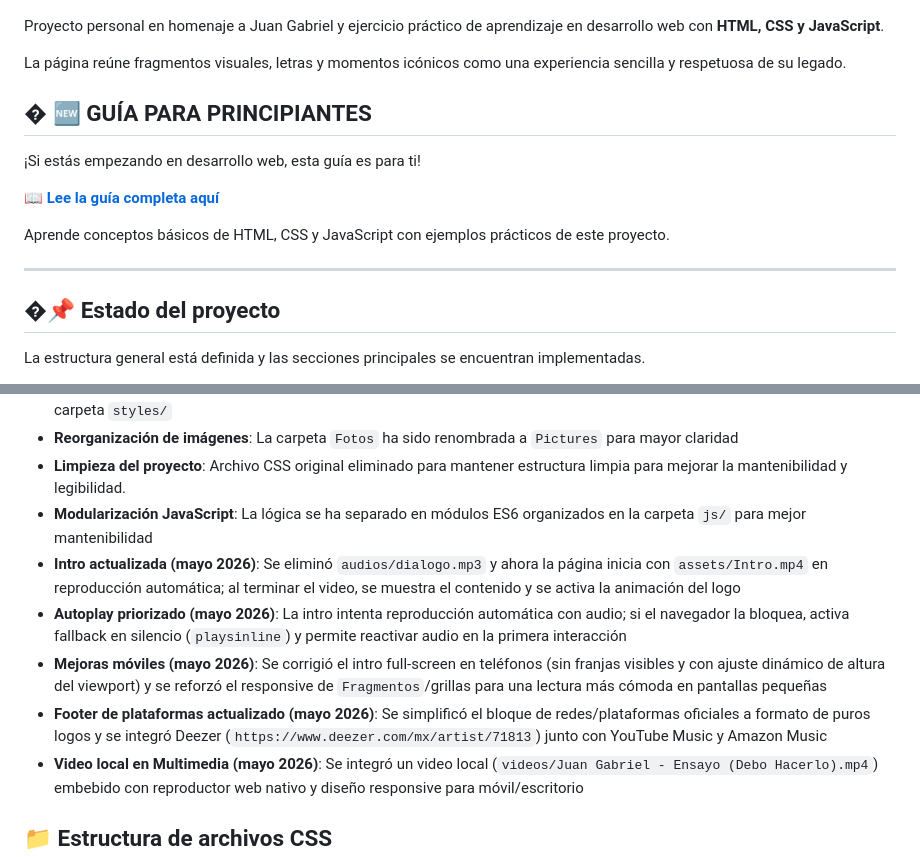
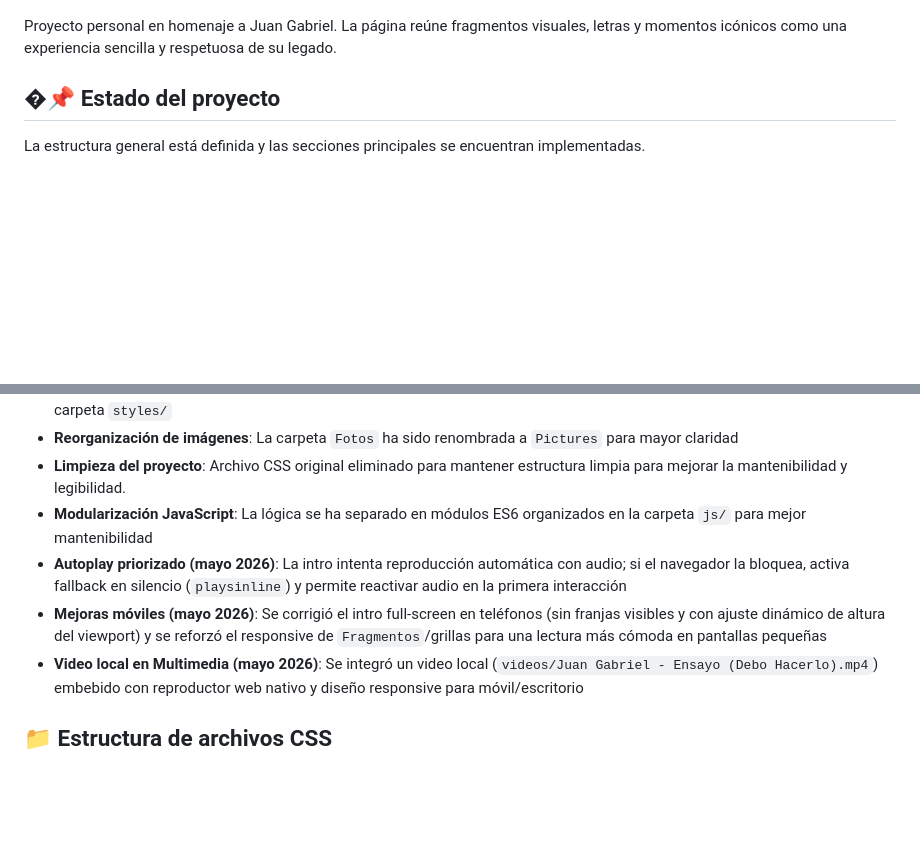
Before and after one commit to AngeloE14/Juan-Gabriel-homenaje, a Markdown page: README.md, 2 parts joined by grey strips. GitHub-like rendering; blank space fills up the shorter version.

Commit message:
Actualizo el readme

```diff
--- a/README.md
+++ b/README.md
@@ -7,20 +7,8 @@
   <img src="Pictures/Por los siglos.jpeg" alt="Homenaje a Juan Gabriel por los siglos" width="760">
 </p>
 
-Proyecto personal en homenaje a Juan Gabriel y ejercicio práctico de aprendizaje en desarrollo web con **HTML, CSS y JavaScript**.
-
+Proyecto personal en homenaje a Juan Gabriel.
 La página reúne fragmentos visuales, letras y momentos icónicos como una experiencia sencilla y respetuosa de su legado.
-
-## � 🆕 GUÍA PARA PRINCIPIANTES
-
-¡Si estás empezando en desarrollo web, esta guía es para ti!
-
-📖 **[Lee la guía completa aquí](GUIA-PARA-PRINCIPIANTES.md)**
-
-Aprende conceptos básicos de HTML, CSS y JavaScript con ejemplos prácticos de este proyecto.
-
----
-
 ## �📌 Estado del proyecto
 La estructura general está definida y las secciones principales se encuentran implementadas.
 
@@ -35,10 +23,8 @@ La estructura general está definida y las secciones principales se encuentran i
 - **Reorganización de imágenes**: La carpeta `Fotos` ha sido renombrada a `Pictures` para mayor claridad
 - **Limpieza del proyecto**: Archivo CSS original eliminado para mantener estructura limpia para mejorar la mantenibilidad y legibilidad.
 - **Modularización JavaScript**: La lógica se ha separado en módulos ES6 organizados en la carpeta `js/` para mejor mantenibilidad
-- **Intro actualizada (mayo 2026)**: Se eliminó `audios/dialogo.mp3` y ahora la página inicia con `assets/Intro.mp4` en reproducción automática; al terminar el video, se muestra el contenido y se activa la animación del logo
 - **Autoplay priorizado (mayo 2026)**: La intro intenta reproducción automática con audio; si el navegador la bloquea, activa fallback en silencio (`playsinline`) y permite reactivar audio en la primera interacción
 - **Mejoras móviles (mayo 2026)**: Se corrigió el intro full-screen en teléfonos (sin franjas visibles y con ajuste dinámico de altura del viewport) y se reforzó el responsive de `Fragmentos`/grillas para una lectura más cómoda en pantallas pequeñas
-- **Footer de plataformas actualizado (mayo 2026)**: Se simplificó el bloque de redes/plataformas oficiales a formato de puros logos y se integró Deezer (`https://www.deezer.com/mx/artist/71813`) junto con YouTube Music y Amazon Music
 - **Video local en Multimedia (mayo 2026)**: Se integró un video local (`videos/Juan Gabriel - Ensayo (Debo Hacerlo).mp4`) embebido con reproductor web nativo y diseño responsive para móvil/escritorio
 
 ## 📁 Estructura de archivos CSS
```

::::::::

» REQUIRED ACTION: With the pictures stripped out, return each record word for word.

» RESPONSE TO THE EXERCISE:
Before and after one commit to AngeloE14/Juan-Gabriel-homenaje, a Markdown page: README.md, 2 parts joined by grey strips. GitHub-like rendering; blank space fills up the shorter version.

Commit message:
Actualizo el readme

```diff
--- a/README.md
+++ b/README.md
@@ -7,20 +7,8 @@
   <img src="Pictures/Por los siglos.jpeg" alt="Homenaje a Juan Gabriel por los siglos" width="760">
 </p>
 
-Proyecto personal en homenaje a Juan Gabriel y ejercicio práctico de aprendizaje en desarrollo web con **HTML, CSS y JavaScript**.
-
+Proyecto personal en homenaje a Juan Gabriel.
 La página reúne fragmentos visuales, letras y momentos icónicos como una experiencia sencilla y respetuosa de su legado.
-
-## � 🆕 GUÍA PARA PRINCIPIANTES
-
-¡Si estás empezando en desarrollo web, esta guía es para ti!
-
-📖 **[Lee la guía completa aquí](GUIA-PARA-PRINCIPIANTES.md)**
-
-Aprende conceptos básicos de HTML, CSS y JavaScript con ejemplos prácticos de este proyecto.
-
----
-
 ## �📌 Estado del proyecto
 La estructura general está definida y las secciones principales se encuentran implementadas.
 
@@ -35,10 +23,8 @@ La estructura general está definida y las secciones principales se encuentran i
 - **Reorganización de imágenes**: La carpeta `Fotos` ha sido renombrada a `Pictures` para mayor claridad
 - **Limpieza del proyecto**: Archivo CSS original eliminado para mantener estructura limpia para mejorar la mantenibilidad y legibilidad.
 - **Modularización JavaScript**: La lógica se ha separado en módulos ES6 organizados en la carpeta `js/` para mejor mantenibilidad
-- **Intro actualizada (mayo 2026)**: Se eliminó `audios/dialogo.mp3` y ahora la página inicia con `assets/Intro.mp4` en reproducción automática; al terminar el video, se muestra el contenido y se activa la animación del logo
 - **Autoplay priorizado (mayo 2026)**: La intro intenta reproducción automática con audio; si el navegador la bloquea, activa fallback en silencio (`playsinline`) y permite reactivar audio en la primera interacción
 - **Mejoras móviles (mayo 2026)**: Se corrigió el intro full-screen en teléfonos (sin franjas visibles y con ajuste dinámico de altura del viewport) y se reforzó el responsive de `Fragmentos`/grillas para una lectura más cómoda en pantallas pequeñas
-- **Footer de plataformas actualizado (mayo 2026)**: Se simplificó el bloque de redes/plataformas oficiales a formato de puros logos y se integró Deezer (`https://www.deezer.com/mx/artist/71813`) junto con YouTube Music y Amazon Music
 - **Video local en Multimedia (mayo 2026)**: Se integró un video local (`videos/Juan Gabriel - Ensayo (Debo Hacerlo).mp4`) embebido con reproductor web nativo y diseño responsive para móvil/escritorio
 
 ## 📁 Estructura de archivos CSS
```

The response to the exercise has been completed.